Despite the movement’s recent successes, the drive to expand it remains an uphill battle. In addition to the harsh opposition of Tel Aviv and its friends, there is a hesitation to join the boycott among many artists, performers, academics and others whose support is essential. Furthermore, the support from governments, unions, and churches, while gathering steam, must expand if the goals of the movement are to be reached. In a repeat of the arguments of many who came late (if at all) to the boycott of South African apartheid, there are those that argue for engagement with the oppressor state, not a boycott and sanctions.
That is why a recently published book from Verso is so important. Simply titled The Case for Sanctions Against Israel, this collection of essays by organizers and champions of the BDS movement provides clear arguments for international sanctions against Israel because of its treatment of the Palestinians. Always emphasizing the grassroots nature of the campaign, the essays in this book include writers from Palestine, Israel, South Africa, and the United States plus several other countries. Some are academics; some are professional writers; some are neither. All are organizers.
All too often, the voices of the trod upon and underrepresented are drowned out by the considerably louder and better-financed powerful of the world. This has been the case throughout history. This is certainly the case when it comes to the situation in Palestine. Voices supportive of Israeli occupation and its accompanying brutality rule the media in Israel, the United States and much of Europe. Only rarely do Palestinian and other voices opposed to Israel’s rampage through Palestine break into the mainstream discourse. This is not an accident. Just like the apartheid regimes in South Africa and the United States maintained their oppressive rule with the assistance of much of the mainstream media, the Israeli government depends on compliant media to spread its view of the occupation. By doing so, the parameters of the discussion become limited to whether the occupation is being carried out humanely and efficiently, not whether it should be carried out at all. This is why grassroots popular opposition campaigns that involve millions of people around the world are so important.
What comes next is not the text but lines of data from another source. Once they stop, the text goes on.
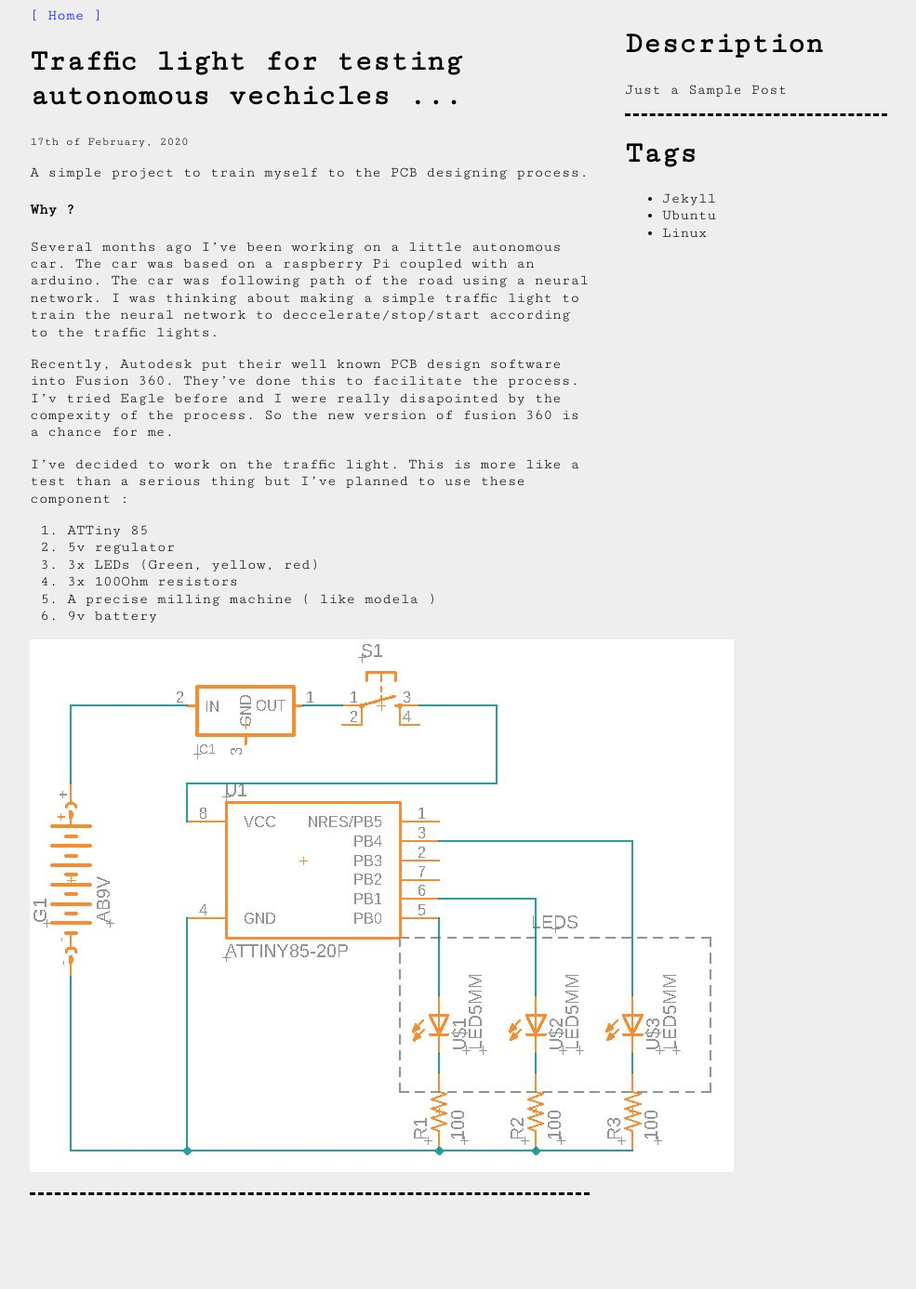
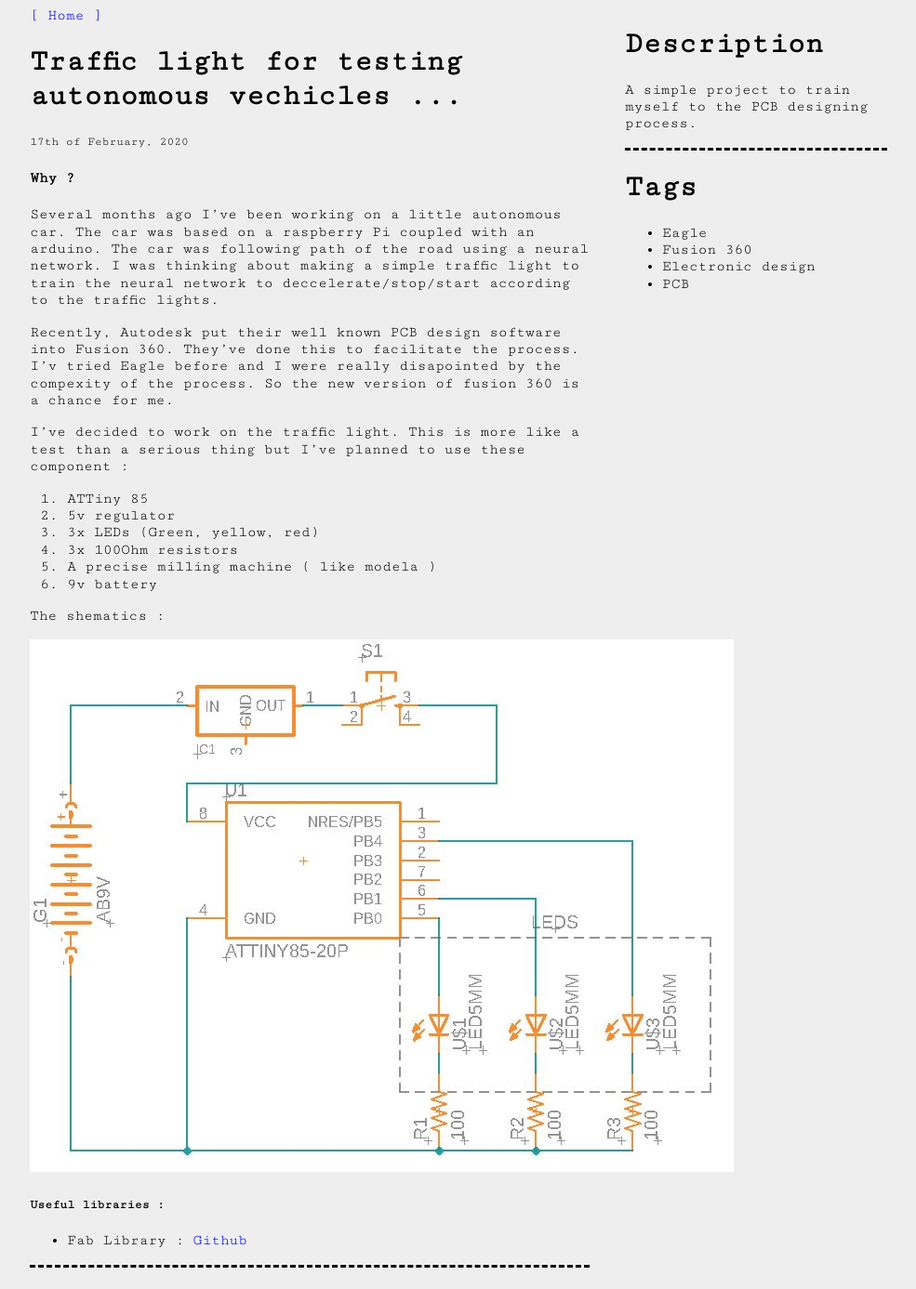
Before and after one commit to JulesTopart/waag, a Jekyll site: the page built from _posts/2020-02-17-traffic-lights.md, in a window 1280 px wide. Shown: the whole page at 93% size, without its empty margins (147-1132 px from the left). Built offline with Jekyll 4.4.1, drawn with Linux system fonts in a browser that asks for light colours; nearby versions of some CDN libraries; before the commit the page ends 1309 px from its top, so only the background shows below that.

Commit message:
Update 2020-02-17-traffic-lights.md

```diff
--- a/_posts/2020-02-17-traffic-lights.md
+++ b/_posts/2020-02-17-traffic-lights.md
@@ -1,13 +1,14 @@
 ---
 title: Traffic light for testing autonomous vechicles ...
 tags:
-- Jekyll
-- Ubuntu
-- Linux
-desc: Just a Sample Post
+- Eagle
+- Fusion 360
+- Electronic design
+- PCB
+
+desc: A simple project to train myself to the PCB designing process.
 layout: post
 ---
-A simple project to train myself to the PCB designing process.
 
 <!-- more -->
 #### Why ?
@@ -26,4 +27,10 @@ I've decided to work on the traffic light. This is more like a test than a serio
 5. A precise milling machine ( like modela )
 6. 9v battery
 
+The shematics :
+
 <img src="{{site.baseurl}}/assets\img\17-02-shematic.JPG">
+
+
+##### Useful libraries :
+- Fab Library : [Github](https://gitlab.cba.mit.edu/pub/libraries/tree/master/eagle)
```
Just like the black freedom movement ended apartheid in the United States and South Africa, so will a Palestinian liberation movement end the Israeli occupation of Palestine. While the frontlines are naturally in Palestine, the support of a worldwide movement is essential to the entire movement’s success. Historically, nothing proves this better than the multi-decade struggle against South African apartheid.
Some of the essays discuss the history of the movement, the debates within and without concerning its direction, and its politics. Others discuss the Israeli occupation, the Holocaust, and South African apartheid. One debate especially relevant to many liberal residents of the United States examines the manipulation of LBGT politics by the Israeli government to gain LBGT support for its apartheid regime. The essays are not just good reading; they are also an eloquent call to the world to give a damn.
In short, this excellent collection of essays is an essential text for anyone interested in why they should support the movement to boycott Israel. While Israel grows more repressive and less democratic, those that feel it the most are the Palestinians. Like their predecessors in South Africa, their freedom demands the support of the world’s people. The BDS campaign provides individuals, organizations, businesses, and governments with a very real way to support that freedom struggle. This book provides all of these elements with the inspiration to do so.
Ron Jacobs is the author of The Way the Wind Blew: a History of the Weather Underground and Short Order Frame Up. Jacobs’ essay on Big Bill Broonzy is featured in CounterPunch’s collection on music, art and sex, Serpents in the Garden. His collection of essays and other musings titled Tripping Through the American Night is now available and his new novel is The Co-Conspirator’s Tale. He is a contributor to Hopeless: Barack Obama and the Politics of Illusion, published by AK Press. He can be reached at: email@example.com.